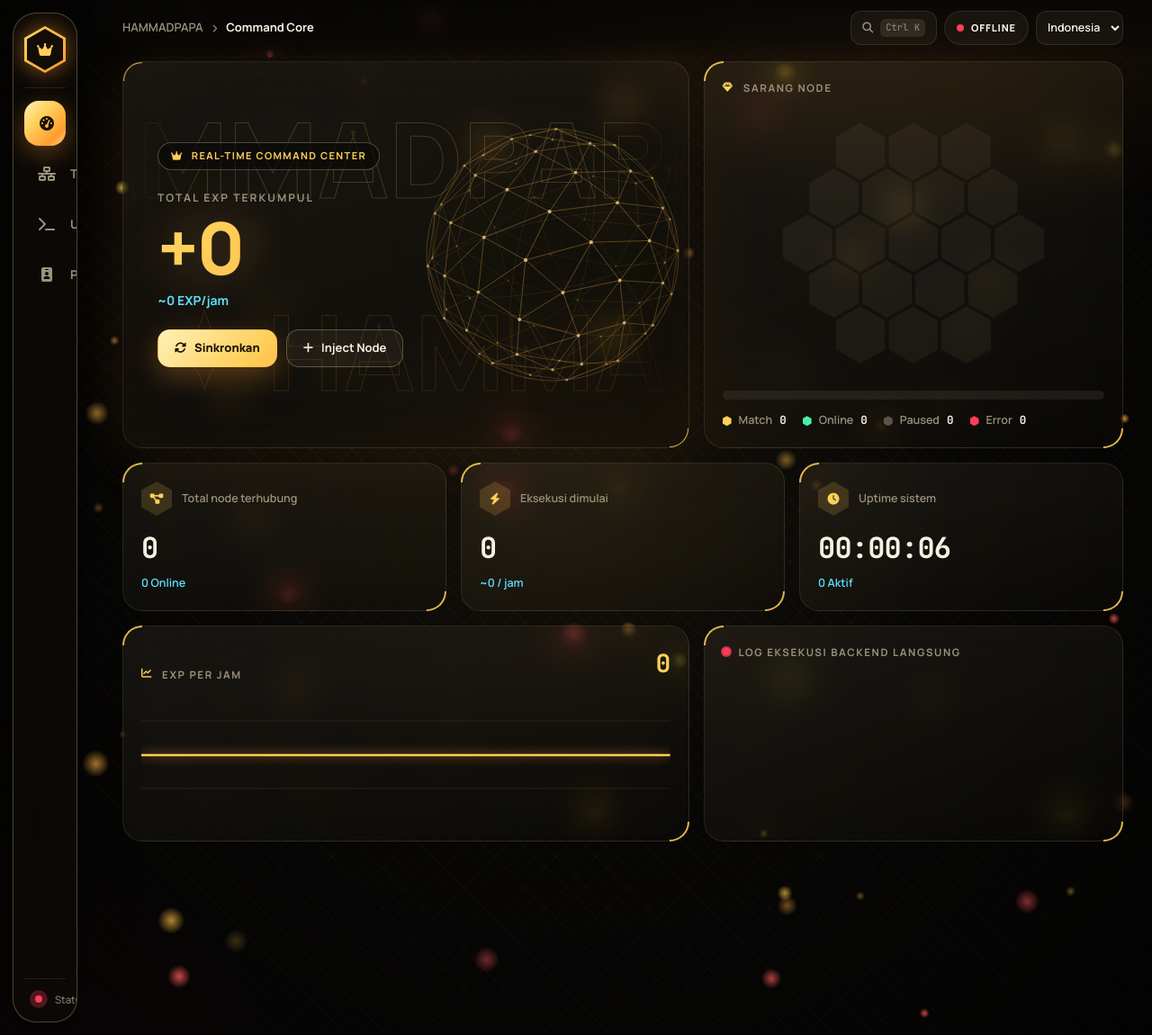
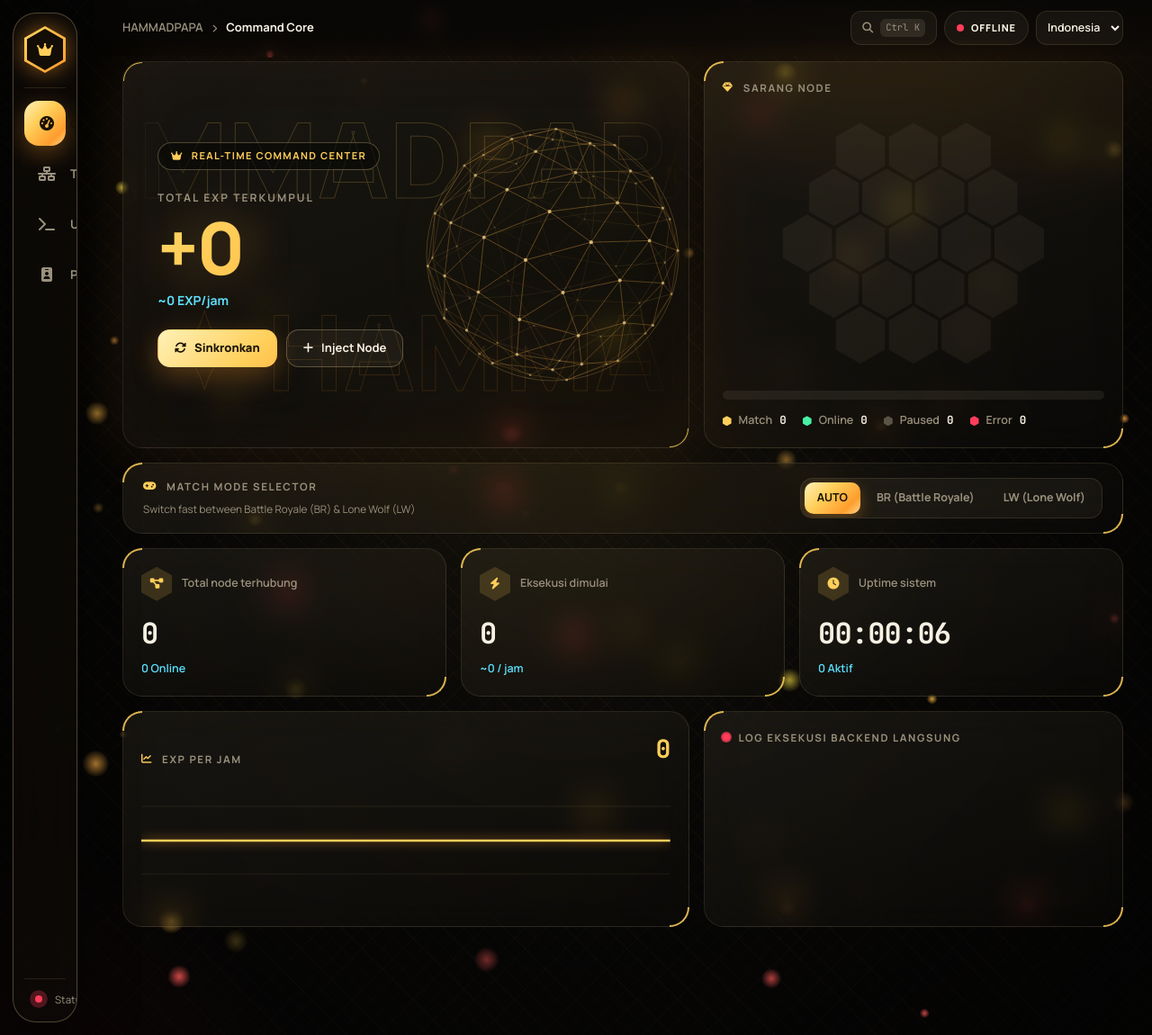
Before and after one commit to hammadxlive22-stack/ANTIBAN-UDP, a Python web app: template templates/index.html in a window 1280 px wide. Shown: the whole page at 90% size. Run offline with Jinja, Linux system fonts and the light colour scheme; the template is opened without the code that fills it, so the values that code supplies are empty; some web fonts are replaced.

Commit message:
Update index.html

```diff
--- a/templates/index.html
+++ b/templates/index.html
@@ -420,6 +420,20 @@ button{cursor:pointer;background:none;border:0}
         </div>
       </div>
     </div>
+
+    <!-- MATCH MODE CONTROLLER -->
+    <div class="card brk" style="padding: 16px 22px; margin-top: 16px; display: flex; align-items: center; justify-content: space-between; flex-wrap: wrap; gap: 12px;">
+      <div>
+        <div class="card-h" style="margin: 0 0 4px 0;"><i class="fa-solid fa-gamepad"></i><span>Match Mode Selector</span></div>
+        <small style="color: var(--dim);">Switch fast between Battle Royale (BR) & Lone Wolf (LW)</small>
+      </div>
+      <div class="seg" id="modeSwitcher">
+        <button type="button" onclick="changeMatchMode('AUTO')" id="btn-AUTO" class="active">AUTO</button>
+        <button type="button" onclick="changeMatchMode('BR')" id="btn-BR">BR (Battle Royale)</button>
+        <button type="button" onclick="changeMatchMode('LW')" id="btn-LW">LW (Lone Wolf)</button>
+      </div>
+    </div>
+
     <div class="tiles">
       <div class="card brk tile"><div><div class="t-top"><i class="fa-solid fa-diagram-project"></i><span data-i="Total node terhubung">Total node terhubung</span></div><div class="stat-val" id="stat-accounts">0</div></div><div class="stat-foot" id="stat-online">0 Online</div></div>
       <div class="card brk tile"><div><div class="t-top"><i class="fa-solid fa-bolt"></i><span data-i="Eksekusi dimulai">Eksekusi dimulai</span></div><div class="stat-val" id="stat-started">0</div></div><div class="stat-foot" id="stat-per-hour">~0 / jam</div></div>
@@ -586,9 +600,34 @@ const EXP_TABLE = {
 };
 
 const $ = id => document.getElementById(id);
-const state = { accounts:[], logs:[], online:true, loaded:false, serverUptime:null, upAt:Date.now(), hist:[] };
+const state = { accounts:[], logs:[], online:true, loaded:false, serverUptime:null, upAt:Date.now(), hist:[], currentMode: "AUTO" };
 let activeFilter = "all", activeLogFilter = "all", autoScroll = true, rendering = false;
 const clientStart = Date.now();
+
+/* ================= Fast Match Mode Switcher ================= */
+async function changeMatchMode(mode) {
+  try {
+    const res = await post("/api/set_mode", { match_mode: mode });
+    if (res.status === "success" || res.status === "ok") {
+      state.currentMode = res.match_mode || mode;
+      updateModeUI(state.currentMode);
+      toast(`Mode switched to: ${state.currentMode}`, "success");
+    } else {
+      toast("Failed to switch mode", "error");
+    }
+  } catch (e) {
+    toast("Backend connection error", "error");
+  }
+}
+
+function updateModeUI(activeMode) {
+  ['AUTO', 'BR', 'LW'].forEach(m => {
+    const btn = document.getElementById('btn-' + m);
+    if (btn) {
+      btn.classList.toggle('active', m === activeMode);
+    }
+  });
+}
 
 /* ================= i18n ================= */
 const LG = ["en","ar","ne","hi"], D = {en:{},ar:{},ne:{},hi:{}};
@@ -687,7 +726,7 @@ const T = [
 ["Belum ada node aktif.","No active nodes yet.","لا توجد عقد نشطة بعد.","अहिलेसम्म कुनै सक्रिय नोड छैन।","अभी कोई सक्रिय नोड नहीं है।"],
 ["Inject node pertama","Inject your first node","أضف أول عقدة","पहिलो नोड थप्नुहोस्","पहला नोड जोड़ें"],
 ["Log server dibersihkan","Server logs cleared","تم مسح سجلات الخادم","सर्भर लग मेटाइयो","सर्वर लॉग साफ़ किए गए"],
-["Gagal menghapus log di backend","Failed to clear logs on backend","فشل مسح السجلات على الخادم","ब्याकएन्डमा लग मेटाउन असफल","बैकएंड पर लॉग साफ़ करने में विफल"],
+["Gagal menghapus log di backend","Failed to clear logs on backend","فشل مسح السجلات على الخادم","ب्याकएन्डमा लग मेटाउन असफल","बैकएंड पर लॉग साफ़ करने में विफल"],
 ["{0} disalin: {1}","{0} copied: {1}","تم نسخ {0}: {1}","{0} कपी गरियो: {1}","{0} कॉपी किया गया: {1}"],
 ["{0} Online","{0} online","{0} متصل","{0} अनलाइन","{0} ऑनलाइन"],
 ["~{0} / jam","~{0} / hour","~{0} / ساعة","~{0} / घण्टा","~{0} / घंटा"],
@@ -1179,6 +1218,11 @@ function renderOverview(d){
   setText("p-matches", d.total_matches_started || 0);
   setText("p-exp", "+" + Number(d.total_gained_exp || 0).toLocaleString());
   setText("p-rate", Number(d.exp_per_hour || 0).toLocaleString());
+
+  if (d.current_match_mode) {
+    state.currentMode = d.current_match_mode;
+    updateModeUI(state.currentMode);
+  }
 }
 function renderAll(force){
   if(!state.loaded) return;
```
----
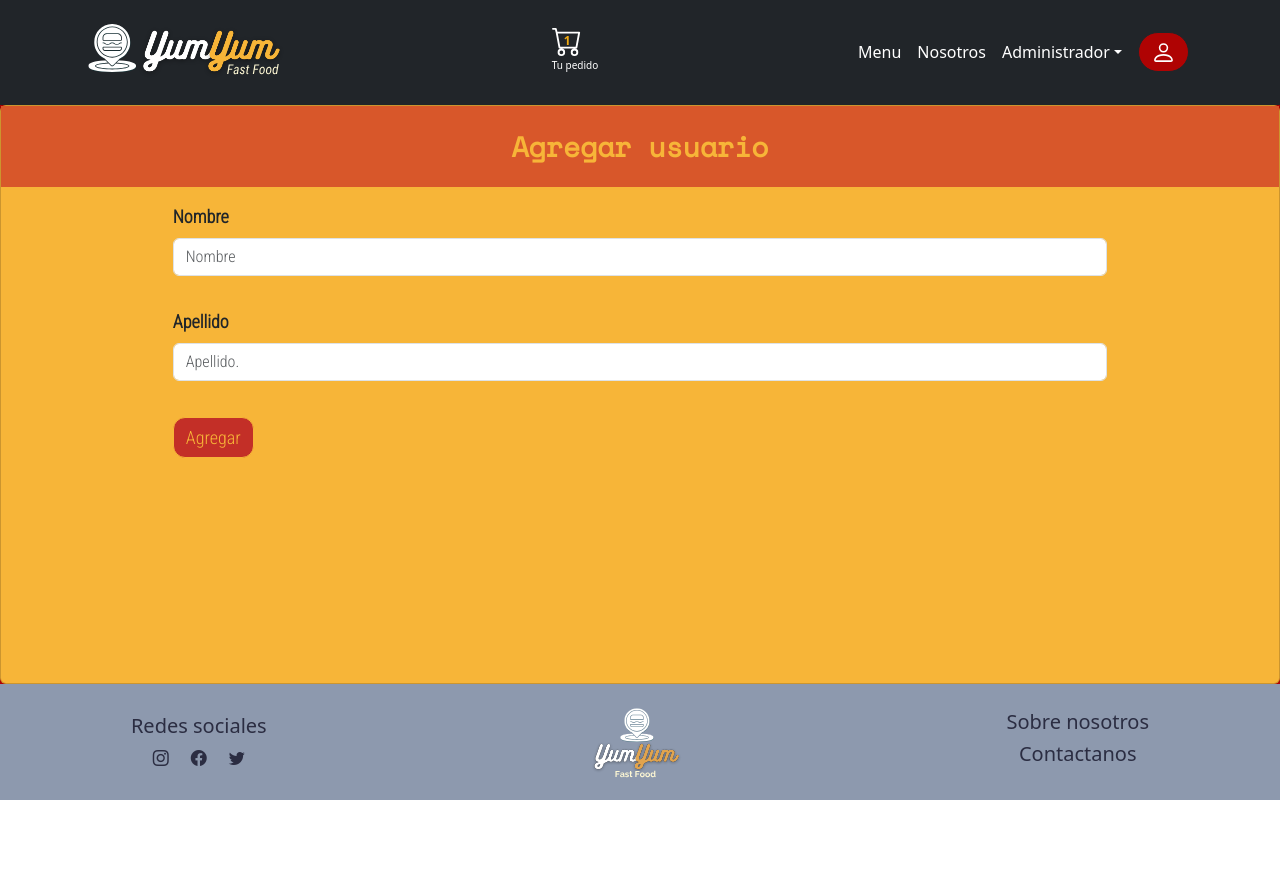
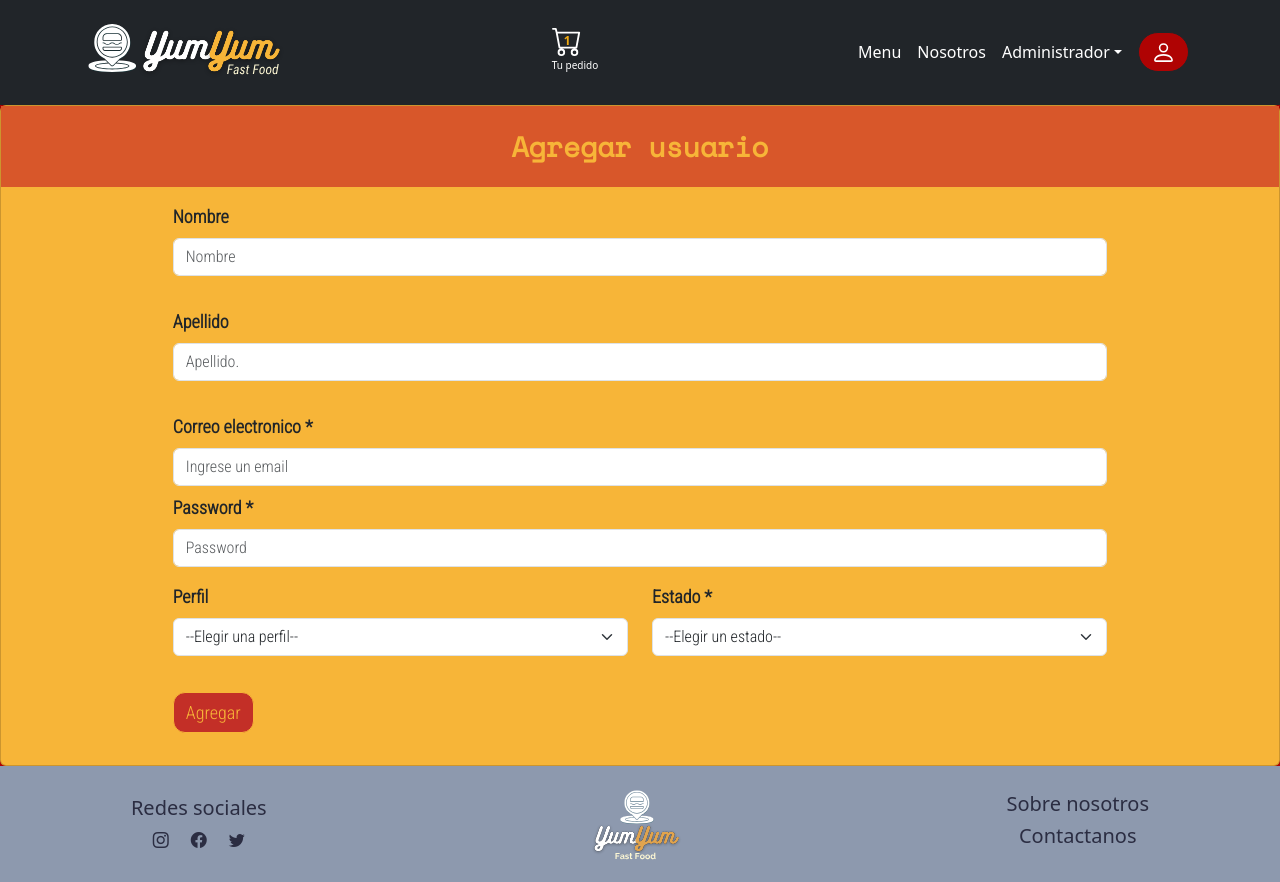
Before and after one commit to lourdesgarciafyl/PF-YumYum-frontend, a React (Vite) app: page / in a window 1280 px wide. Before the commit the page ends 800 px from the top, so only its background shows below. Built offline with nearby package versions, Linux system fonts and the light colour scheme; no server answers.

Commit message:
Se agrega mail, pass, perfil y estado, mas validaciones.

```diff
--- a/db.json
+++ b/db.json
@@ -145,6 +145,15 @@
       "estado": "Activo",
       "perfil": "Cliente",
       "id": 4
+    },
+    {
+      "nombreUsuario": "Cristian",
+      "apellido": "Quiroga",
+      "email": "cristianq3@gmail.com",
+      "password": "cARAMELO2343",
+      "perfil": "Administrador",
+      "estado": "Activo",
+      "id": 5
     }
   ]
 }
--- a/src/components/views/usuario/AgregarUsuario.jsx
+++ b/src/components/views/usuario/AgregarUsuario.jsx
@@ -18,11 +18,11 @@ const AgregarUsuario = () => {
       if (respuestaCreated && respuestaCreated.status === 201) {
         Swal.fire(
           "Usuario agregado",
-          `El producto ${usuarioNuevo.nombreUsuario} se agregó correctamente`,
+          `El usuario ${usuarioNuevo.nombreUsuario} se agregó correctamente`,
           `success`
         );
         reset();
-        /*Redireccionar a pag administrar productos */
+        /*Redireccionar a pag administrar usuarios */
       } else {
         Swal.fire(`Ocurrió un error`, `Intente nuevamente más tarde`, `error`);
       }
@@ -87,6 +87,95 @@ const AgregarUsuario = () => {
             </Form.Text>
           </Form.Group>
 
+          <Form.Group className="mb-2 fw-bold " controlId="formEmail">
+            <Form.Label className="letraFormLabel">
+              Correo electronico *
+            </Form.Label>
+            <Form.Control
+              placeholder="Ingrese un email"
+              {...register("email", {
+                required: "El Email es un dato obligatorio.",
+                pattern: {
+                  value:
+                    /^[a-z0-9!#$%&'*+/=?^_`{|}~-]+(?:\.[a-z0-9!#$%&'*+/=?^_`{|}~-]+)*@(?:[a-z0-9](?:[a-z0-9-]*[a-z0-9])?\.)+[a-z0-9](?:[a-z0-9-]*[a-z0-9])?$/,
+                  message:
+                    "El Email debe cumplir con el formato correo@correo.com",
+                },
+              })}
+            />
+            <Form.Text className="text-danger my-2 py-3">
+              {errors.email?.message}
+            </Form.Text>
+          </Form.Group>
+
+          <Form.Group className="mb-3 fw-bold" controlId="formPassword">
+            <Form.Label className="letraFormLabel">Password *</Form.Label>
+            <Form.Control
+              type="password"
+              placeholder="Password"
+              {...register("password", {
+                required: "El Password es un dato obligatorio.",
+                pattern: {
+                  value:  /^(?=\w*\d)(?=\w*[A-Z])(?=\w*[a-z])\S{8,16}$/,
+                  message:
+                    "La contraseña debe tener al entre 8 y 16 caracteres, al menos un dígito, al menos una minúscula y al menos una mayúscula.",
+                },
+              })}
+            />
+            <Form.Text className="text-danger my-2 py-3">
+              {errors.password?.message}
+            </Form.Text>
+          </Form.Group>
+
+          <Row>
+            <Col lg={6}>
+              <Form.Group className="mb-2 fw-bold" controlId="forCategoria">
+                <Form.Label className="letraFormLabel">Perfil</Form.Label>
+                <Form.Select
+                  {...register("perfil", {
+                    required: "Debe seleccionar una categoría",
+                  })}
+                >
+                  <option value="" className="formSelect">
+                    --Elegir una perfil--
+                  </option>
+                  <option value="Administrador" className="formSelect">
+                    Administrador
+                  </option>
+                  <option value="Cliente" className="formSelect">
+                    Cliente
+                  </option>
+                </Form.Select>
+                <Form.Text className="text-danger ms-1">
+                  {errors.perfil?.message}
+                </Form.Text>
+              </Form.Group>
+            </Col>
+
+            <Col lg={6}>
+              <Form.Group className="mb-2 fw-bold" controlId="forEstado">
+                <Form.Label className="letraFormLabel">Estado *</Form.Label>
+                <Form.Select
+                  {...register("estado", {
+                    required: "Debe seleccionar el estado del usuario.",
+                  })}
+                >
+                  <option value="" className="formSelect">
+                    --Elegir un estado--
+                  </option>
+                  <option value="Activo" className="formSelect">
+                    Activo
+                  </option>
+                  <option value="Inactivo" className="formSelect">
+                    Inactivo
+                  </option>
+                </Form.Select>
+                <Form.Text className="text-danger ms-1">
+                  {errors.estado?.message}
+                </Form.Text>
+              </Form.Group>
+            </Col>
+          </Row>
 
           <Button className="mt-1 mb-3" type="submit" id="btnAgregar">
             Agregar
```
----
__Task description__.
The lines holding the string "Group" are what is needed from the material above.

__Written response__.
           </Form.Group>
+          <Form.Group className="mb-2 fw-bold " controlId="formEmail">
+          </Form.Group>
+          <Form.Group className="mb-3 fw-bold" controlId="formPassword">
+          </Form.Group>
+              <Form.Group className="mb-2 fw-bold" controlId="forCategoria">
+              </Form.Group>
+              <Form.Group className="mb-2 fw-bold" controlId="forEstado">
+              </Form.Group>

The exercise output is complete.